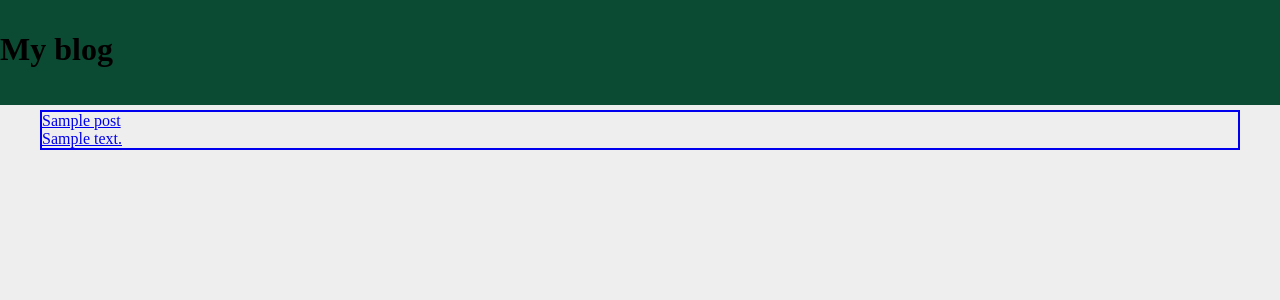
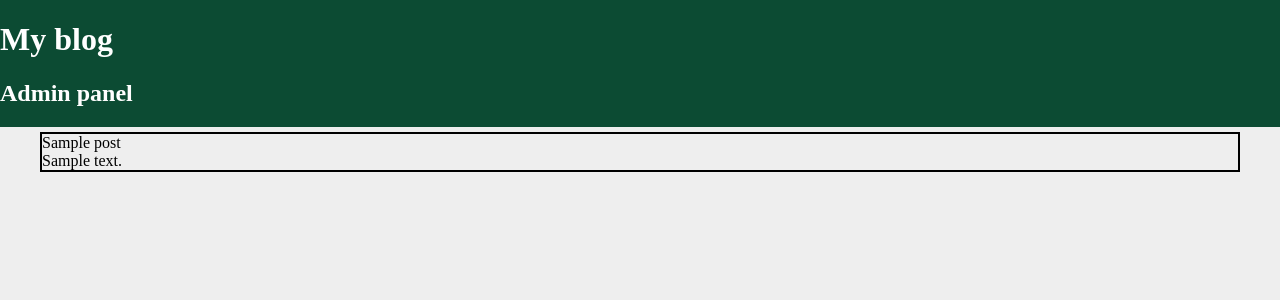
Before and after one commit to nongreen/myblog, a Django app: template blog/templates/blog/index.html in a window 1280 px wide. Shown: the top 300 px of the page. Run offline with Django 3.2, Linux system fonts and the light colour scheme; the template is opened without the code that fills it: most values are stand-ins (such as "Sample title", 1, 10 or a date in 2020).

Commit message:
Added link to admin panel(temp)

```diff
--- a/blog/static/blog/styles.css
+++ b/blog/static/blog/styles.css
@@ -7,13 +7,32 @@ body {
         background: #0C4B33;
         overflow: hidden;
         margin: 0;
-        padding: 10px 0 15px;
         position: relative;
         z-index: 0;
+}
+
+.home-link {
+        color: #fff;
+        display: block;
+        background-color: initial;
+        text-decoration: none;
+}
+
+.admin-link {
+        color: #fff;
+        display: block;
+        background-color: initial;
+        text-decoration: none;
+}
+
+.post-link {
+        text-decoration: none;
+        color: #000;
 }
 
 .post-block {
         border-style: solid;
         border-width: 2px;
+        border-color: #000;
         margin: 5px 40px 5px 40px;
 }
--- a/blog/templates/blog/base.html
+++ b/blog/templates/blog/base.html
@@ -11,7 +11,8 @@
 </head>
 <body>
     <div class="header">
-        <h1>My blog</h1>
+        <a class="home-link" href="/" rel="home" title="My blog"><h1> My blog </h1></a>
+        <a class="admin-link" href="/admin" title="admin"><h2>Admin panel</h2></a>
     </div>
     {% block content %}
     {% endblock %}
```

==========

● Exercise: Search the material above for the string "base", and copy every line in which it turns up.

● Answer for this exercise:
--- a/blog/templates/blog/base.html
+++ b/blog/templates/blog/base.html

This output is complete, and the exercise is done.